'Customer service' is a misnomer. Serving customers is what companies do but the 'customer service department' is problem resolution. How companies deal with irate customers is an important part of their brand.

Remember in 2008 when Dave Carroll's guitar was broken on a United Airlines flight? They denied responsibility until, after nine months of employees showing 'complete indifference', Carroll released a song about it on YouTube which got millions of views. Only then did United Airlines apologise.

Before that, we had the hilarious video of a Comcast engineer falling asleep on a customer's sofa trying to get through to the Comcast call centre, which reinforced its reputation for terrible service.

Why don't companies try harder to solve customers' problems? Historically it was because individuals were not important enough to matter. Rather than solve problems, companies assume churn. (That the companies now outsource 'customer service' to call centres suggests their priorities.)

Since the 1980s, corporations have mostly been led by people from the financial side of the business.
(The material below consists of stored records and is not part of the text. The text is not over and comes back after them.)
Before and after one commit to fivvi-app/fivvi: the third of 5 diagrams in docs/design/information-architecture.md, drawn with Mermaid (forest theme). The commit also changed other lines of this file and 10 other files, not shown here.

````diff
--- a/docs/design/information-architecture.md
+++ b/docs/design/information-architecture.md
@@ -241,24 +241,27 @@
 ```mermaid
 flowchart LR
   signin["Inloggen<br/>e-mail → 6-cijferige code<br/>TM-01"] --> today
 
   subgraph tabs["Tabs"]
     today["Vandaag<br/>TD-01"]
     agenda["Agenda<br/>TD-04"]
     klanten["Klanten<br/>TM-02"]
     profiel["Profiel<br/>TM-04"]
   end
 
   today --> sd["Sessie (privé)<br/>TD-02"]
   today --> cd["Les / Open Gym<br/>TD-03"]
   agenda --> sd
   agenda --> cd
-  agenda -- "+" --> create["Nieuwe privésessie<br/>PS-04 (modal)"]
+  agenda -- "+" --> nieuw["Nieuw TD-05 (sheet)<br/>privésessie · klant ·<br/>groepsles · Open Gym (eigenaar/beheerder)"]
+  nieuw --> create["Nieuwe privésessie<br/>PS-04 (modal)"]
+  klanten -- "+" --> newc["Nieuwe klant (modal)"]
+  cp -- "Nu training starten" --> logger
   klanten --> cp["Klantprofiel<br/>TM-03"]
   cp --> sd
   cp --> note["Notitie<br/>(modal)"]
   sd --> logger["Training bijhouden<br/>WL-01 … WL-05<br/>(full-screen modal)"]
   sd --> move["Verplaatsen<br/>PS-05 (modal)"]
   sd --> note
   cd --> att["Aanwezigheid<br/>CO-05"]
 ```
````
This has given rise to an overweighting of cost-cutting vs. growth, the side represented by marketing. Marketing is also the voice of the customer and that is largely ignored… unless one creates viral hits.
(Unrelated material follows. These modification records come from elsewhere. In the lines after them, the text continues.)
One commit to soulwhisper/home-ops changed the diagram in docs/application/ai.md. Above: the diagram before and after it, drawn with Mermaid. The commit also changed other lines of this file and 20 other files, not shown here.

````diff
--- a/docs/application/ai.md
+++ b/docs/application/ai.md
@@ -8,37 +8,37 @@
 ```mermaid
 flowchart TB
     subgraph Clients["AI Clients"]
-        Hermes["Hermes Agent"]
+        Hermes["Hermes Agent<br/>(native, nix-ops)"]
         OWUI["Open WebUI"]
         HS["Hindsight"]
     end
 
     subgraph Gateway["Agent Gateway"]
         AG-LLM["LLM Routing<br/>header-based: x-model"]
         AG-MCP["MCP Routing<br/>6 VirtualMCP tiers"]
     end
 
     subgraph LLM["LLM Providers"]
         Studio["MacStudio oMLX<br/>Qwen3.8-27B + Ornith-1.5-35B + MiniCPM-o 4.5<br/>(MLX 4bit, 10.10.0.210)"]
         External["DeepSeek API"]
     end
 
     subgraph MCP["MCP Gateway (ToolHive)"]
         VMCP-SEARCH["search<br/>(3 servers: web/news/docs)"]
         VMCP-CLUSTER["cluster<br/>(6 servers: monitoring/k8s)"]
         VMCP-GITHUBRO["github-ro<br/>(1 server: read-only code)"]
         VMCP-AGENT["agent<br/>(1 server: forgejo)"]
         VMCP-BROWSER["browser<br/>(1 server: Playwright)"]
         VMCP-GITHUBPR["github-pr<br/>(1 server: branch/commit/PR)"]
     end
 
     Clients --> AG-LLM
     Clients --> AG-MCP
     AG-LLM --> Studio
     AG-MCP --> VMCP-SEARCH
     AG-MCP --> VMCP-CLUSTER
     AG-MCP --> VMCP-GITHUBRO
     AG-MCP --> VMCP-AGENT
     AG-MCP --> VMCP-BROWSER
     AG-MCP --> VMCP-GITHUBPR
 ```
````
Let me relate an example. My wife and I flew from Florence to Las Vegas to judge the London International Awards. Despite booking with one airline, we were codeshared from Vueling to Iberia to British Airways. Our luggage didn't arrive, but we were told it would do so the next evening. When it didn't, the true comedy of errors began. We were told that our luggage could not be located and that we should just keeping calling back for updates. Days later, we were informed our luggage was still in Florence. BA said that Vueling had not loaded it on to the plane, but couldn't say why. First BA blamed Iberia, and then Vueling, despite them all being part of the same company.

While on Twitter, begging the brands for information, a community found us. Rather than losing a single piece of luggage, Vueling hadn't loaded any luggage on to the plane leaving Florence airport. Hundreds of angry people trying to find their luggage had created the hashtag #vuelinglostmybag. A few Googles later, we saw that this happens frequently and they never inform customers that their luggage is not being loaded.
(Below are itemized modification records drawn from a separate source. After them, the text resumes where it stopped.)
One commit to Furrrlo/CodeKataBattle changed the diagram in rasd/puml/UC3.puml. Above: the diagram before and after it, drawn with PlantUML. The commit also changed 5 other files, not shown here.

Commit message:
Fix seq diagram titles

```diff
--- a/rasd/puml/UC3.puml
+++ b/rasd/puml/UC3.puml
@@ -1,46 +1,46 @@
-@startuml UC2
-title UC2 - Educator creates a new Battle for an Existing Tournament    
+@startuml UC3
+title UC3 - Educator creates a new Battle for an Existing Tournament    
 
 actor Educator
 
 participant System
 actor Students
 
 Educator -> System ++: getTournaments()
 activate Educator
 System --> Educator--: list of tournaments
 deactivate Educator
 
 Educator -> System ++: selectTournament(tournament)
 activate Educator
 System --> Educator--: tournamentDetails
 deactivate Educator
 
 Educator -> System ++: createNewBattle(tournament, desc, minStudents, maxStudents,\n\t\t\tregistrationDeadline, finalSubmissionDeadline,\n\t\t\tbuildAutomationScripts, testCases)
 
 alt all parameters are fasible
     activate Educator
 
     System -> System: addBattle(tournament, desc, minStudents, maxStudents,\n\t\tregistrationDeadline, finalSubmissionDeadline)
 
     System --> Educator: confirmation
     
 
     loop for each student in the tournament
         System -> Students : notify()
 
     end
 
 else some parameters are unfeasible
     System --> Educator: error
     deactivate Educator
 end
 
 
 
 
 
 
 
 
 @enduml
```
The rumours suggest that the planes aren't appropriate for the airport, so in windy weather, in order to reduce weight, they don't load luggage. Vueling refused to comment on the scandal. It was reported on BBC Radio 4, and received coverage in The Guardian because a High Court judge, overseeing a BA case, asked, in court, 32 times about his missing luggage, and had to withdraw. You get a sense of how annoying dealing with this company is, when a judge risks his professional credibility just to try to get a straight answer.

Today, brand promises are too often shown to be hollow, whether by huge trust violations like VW's or 'little' ones like the firewall of call centres. Comcast's disconnection procedure is famously so aggressive that a startup called Airpower has launched that will cancel your cable for you for $5. That is, a service exists that deals with customer service for you because it's too painful to actually call them yourself.

But while Comcast was voted Worst Company in America in 2014, the stock has continued to rise, thanks to cost-cutting, aggressive practices and lobbying to prevent competition. Since stock prices are often how CEOs are incentivised, there's been little reason to care what customers think. Rather than invest profits in better service, Comcast spent more than $6bn dollars last year buying back their own shares and paying dividends, benefiting only the shareholder.

After two weeks, and promises of having our luggage delivered to us, we were informed that it was at an airport hours away and we would have to collect it. How is Vueling's disregard for its customers affecting its brand? Reviews online are exclusively terrible, the brand seems irredeemably tarnished, yet it has done nothing to address the problem.

Perhaps one would assume that the parent company would take action – and indeed it has, but not in the way one would think. Rather, the CEO of Vueling was recently promoted to chairman of British Airways, which suggests that their brand promise, 'To Fly, To Serve', refers only to shareholders. When CMOs start becoming CEOs, we will know that there are no costs left to cut, and businesses will return to their proper function – as Peter Drucker pointed out – of both acquiring and retaining customers.